Task prompt. Reproduce every record below exactly, without the pictures.

##### Material shown

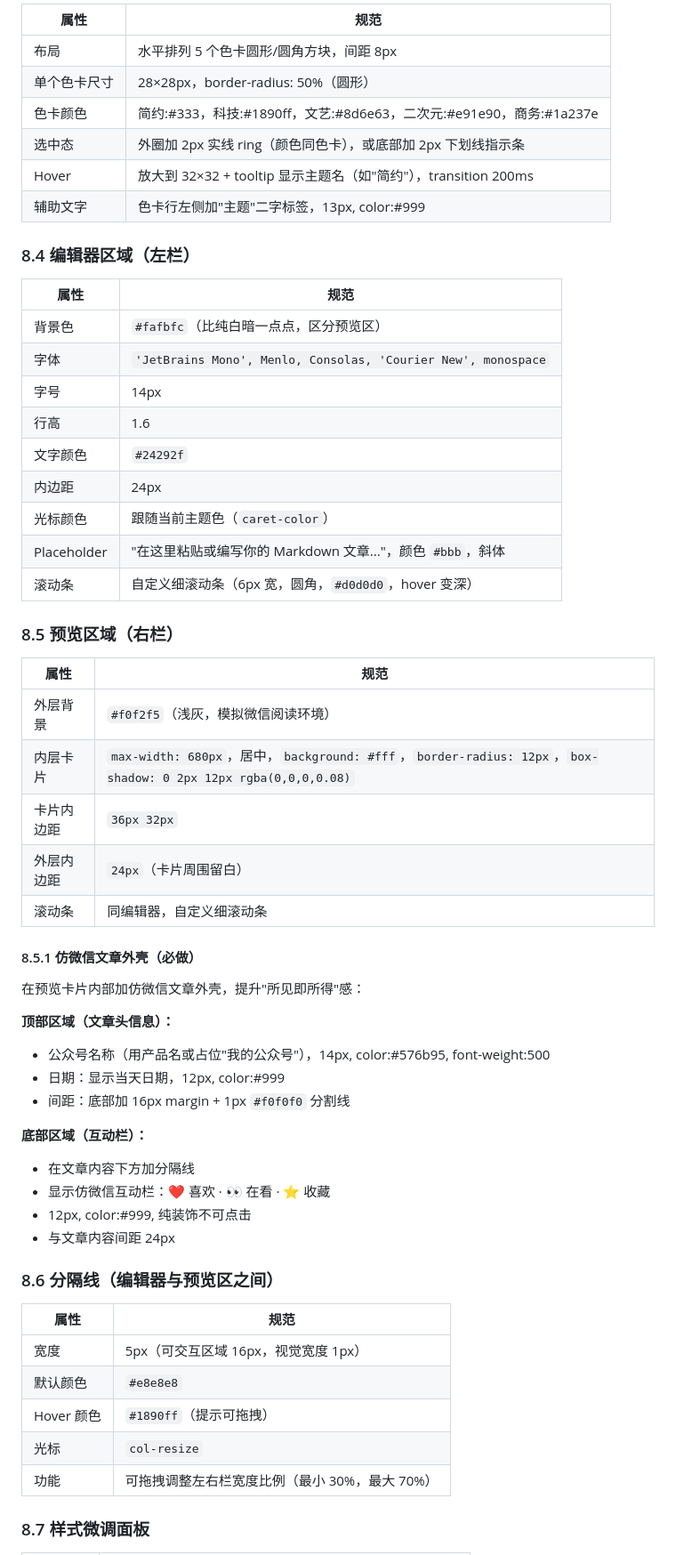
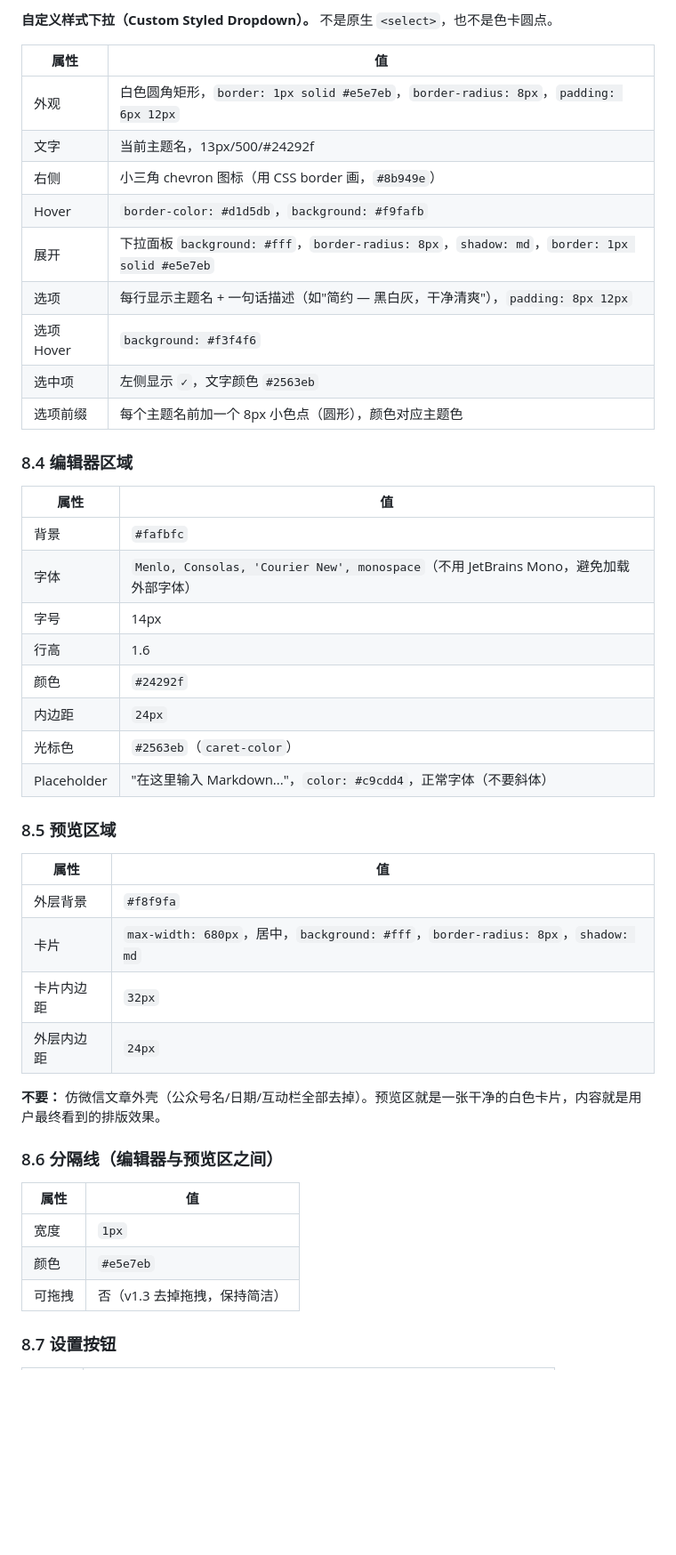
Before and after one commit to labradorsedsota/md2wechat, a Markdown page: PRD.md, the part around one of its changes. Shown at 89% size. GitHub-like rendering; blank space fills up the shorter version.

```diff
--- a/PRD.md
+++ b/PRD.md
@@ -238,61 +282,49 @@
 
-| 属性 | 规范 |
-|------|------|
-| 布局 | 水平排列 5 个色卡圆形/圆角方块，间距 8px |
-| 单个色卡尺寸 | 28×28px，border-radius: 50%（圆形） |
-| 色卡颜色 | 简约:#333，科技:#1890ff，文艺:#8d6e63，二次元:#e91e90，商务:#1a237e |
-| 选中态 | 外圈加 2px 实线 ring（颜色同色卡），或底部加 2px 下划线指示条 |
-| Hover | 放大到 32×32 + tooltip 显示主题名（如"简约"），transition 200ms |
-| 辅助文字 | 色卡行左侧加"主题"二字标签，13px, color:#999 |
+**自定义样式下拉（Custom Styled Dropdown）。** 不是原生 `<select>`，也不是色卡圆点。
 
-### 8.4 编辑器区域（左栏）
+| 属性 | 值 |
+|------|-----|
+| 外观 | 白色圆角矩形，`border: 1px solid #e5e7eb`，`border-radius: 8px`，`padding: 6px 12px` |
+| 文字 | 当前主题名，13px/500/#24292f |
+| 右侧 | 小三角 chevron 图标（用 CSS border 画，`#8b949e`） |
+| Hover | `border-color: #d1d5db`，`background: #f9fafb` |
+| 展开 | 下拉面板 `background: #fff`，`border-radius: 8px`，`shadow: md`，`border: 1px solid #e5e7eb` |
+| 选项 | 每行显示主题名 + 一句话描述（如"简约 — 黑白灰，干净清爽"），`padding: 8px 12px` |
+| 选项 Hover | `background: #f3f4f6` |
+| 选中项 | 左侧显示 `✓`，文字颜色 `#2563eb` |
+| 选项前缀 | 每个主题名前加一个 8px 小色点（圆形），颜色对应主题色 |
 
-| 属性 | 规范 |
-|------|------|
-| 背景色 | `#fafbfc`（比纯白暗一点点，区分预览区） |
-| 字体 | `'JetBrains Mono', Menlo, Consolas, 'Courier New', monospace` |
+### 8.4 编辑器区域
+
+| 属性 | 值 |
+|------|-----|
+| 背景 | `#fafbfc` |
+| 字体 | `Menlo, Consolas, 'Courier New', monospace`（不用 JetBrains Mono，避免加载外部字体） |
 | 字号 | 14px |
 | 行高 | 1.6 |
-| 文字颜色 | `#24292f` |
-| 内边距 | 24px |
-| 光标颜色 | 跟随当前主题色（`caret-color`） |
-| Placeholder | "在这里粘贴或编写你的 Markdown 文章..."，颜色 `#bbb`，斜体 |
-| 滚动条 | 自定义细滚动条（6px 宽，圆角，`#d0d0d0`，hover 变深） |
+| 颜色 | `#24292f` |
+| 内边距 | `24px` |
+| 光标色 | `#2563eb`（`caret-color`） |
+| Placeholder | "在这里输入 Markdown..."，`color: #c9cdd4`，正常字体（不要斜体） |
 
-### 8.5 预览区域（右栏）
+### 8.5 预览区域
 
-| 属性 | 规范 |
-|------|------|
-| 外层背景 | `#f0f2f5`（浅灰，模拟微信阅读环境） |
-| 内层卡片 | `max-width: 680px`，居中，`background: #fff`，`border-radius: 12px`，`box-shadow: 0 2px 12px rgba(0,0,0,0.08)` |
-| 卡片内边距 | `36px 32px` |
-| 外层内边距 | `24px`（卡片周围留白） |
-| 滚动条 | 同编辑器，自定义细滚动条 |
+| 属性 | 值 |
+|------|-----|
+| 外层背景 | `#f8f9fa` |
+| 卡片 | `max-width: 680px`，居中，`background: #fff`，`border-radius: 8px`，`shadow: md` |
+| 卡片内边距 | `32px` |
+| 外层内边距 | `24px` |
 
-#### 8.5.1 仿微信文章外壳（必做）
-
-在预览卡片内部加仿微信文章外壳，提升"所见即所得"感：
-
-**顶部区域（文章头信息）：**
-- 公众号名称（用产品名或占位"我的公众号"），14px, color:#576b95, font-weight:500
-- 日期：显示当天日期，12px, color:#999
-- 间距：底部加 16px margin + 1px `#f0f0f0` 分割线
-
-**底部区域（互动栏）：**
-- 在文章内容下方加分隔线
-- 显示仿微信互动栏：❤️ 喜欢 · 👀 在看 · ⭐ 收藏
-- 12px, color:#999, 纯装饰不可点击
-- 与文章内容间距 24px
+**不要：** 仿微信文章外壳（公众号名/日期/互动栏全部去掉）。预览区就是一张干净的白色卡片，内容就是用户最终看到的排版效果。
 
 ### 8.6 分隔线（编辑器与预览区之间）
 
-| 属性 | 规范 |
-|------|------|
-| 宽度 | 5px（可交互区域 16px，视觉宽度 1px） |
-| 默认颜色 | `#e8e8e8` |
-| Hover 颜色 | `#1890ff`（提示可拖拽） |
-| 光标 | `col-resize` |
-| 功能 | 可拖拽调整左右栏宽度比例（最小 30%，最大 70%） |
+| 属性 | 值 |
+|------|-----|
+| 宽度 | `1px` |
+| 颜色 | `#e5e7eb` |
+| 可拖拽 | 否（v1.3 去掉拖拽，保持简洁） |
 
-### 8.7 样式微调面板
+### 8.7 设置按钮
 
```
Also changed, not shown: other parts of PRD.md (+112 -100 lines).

##########

Final answer.
Before and after one commit to labradorsedsota/md2wechat, a Markdown page: PRD.md, the part around one of its changes. Shown at 89% size. GitHub-like rendering; blank space fills up the shorter version.

```diff
--- a/PRD.md
+++ b/PRD.md
@@ -238,61 +282,49 @@
 
-| 属性 | 规范 |
-|------|------|
-| 布局 | 水平排列 5 个色卡圆形/圆角方块，间距 8px |
-| 单个色卡尺寸 | 28×28px，border-radius: 50%（圆形） |
-| 色卡颜色 | 简约:#333，科技:#1890ff，文艺:#8d6e63，二次元:#e91e90，商务:#1a237e |
-| 选中态 | 外圈加 2px 实线 ring（颜色同色卡），或底部加 2px 下划线指示条 |
-| Hover | 放大到 32×32 + tooltip 显示主题名（如"简约"），transition 200ms |
-| 辅助文字 | 色卡行左侧加"主题"二字标签，13px, color:#999 |
+**自定义样式下拉（Custom Styled Dropdown）。** 不是原生 `<select>`，也不是色卡圆点。
 
-### 8.4 编辑器区域（左栏）
+| 属性 | 值 |
+|------|-----|
+| 外观 | 白色圆角矩形，`border: 1px solid #e5e7eb`，`border-radius: 8px`，`padding: 6px 12px` |
+| 文字 | 当前主题名，13px/500/#24292f |
+| 右侧 | 小三角 chevron 图标（用 CSS border 画，`#8b949e`） |
+| Hover | `border-color: #d1d5db`，`background: #f9fafb` |
+| 展开 | 下拉面板 `background: #fff`，`border-radius: 8px`，`shadow: md`，`border: 1px solid #e5e7eb` |
+| 选项 | 每行显示主题名 + 一句话描述（如"简约 — 黑白灰，干净清爽"），`padding: 8px 12px` |
+| 选项 Hover | `background: #f3f4f6` |
+| 选中项 | 左侧显示 `✓`，文字颜色 `#2563eb` |
+| 选项前缀 | 每个主题名前加一个 8px 小色点（圆形），颜色对应主题色 |
 
-| 属性 | 规范 |
-|------|------|
-| 背景色 | `#fafbfc`（比纯白暗一点点，区分预览区） |
-| 字体 | `'JetBrains Mono', Menlo, Consolas, 'Courier New', monospace` |
+### 8.4 编辑器区域
+
+| 属性 | 值 |
+|------|-----|
+| 背景 | `#fafbfc` |
+| 字体 | `Menlo, Consolas, 'Courier New', monospace`（不用 JetBrains Mono，避免加载外部字体） |
 | 字号 | 14px |
 | 行高 | 1.6 |
-| 文字颜色 | `#24292f` |
-| 内边距 | 24px |
-| 光标颜色 | 跟随当前主题色（`caret-color`） |
-| Placeholder | "在这里粘贴或编写你的 Markdown 文章..."，颜色 `#bbb`，斜体 |
-| 滚动条 | 自定义细滚动条（6px 宽，圆角，`#d0d0d0`，hover 变深） |
+| 颜色 | `#24292f` |
+| 内边距 | `24px` |
+| 光标色 | `#2563eb`（`caret-color`） |
+| Placeholder | "在这里输入 Markdown..."，`color: #c9cdd4`，正常字体（不要斜体） |
 
-### 8.5 预览区域（右栏）
+### 8.5 预览区域
 
-| 属性 | 规范 |
-|------|------|
-| 外层背景 | `#f0f2f5`（浅灰，模拟微信阅读环境） |
-| 内层卡片 | `max-width: 680px`，居中，`background: #fff`，`border-radius: 12px`，`box-shadow: 0 2px 12px rgba(0,0,0,0.08)` |
-| 卡片内边距 | `36px 32px` |
-| 外层内边距 | `24px`（卡片周围留白） |
-| 滚动条 | 同编辑器，自定义细滚动条 |
+| 属性 | 值 |
+|------|-----|
+| 外层背景 | `#f8f9fa` |
+| 卡片 | `max-width: 680px`，居中，`background: #fff`，`border-radius: 8px`，`shadow: md` |
+| 卡片内边距 | `32px` |
+| 外层内边距 | `24px` |
 
-#### 8.5.1 仿微信文章外壳（必做）
-
-在预览卡片内部加仿微信文章外壳，提升"所见即所得"感：
-
-**顶部区域（文章头信息）：**
-- 公众号名称（用产品名或占位"我的公众号"），14px, color:#576b95, font-weight:500
-- 日期：显示当天日期，12px, color:#999
-- 间距：底部加 16px margin + 1px `#f0f0f0` 分割线
-
-**底部区域（互动栏）：**
-- 在文章内容下方加分隔线
-- 显示仿微信互动栏：❤️ 喜欢 · 👀 在看 · ⭐ 收藏
-- 12px, color:#999, 纯装饰不可点击
-- 与文章内容间距 24px
+**不要：** 仿微信文章外壳（公众号名/日期/互动栏全部去掉）。预览区就是一张干净的白色卡片，内容就是用户最终看到的排版效果。
 
 ### 8.6 分隔线（编辑器与预览区之间）
 
-| 属性 | 规范 |
-|------|------|
-| 宽度 | 5px（可交互区域 16px，视觉宽度 1px） |
-| 默认颜色 | `#e8e8e8` |
-| Hover 颜色 | `#1890ff`（提示可拖拽） |
-| 光标 | `col-resize` |
-| 功能 | 可拖拽调整左右栏宽度比例（最小 30%，最大 70%） |
+| 属性 | 值 |
+|------|-----|
+| 宽度 | `1px` |
+| 颜色 | `#e5e7eb` |
+| 可拖拽 | 否（v1.3 去掉拖拽，保持简洁） |
 
-### 8.7 样式微调面板
+### 8.7 设置按钮
 
```
Also changed, not shown: other parts of PRD.md (+112 -100 lines).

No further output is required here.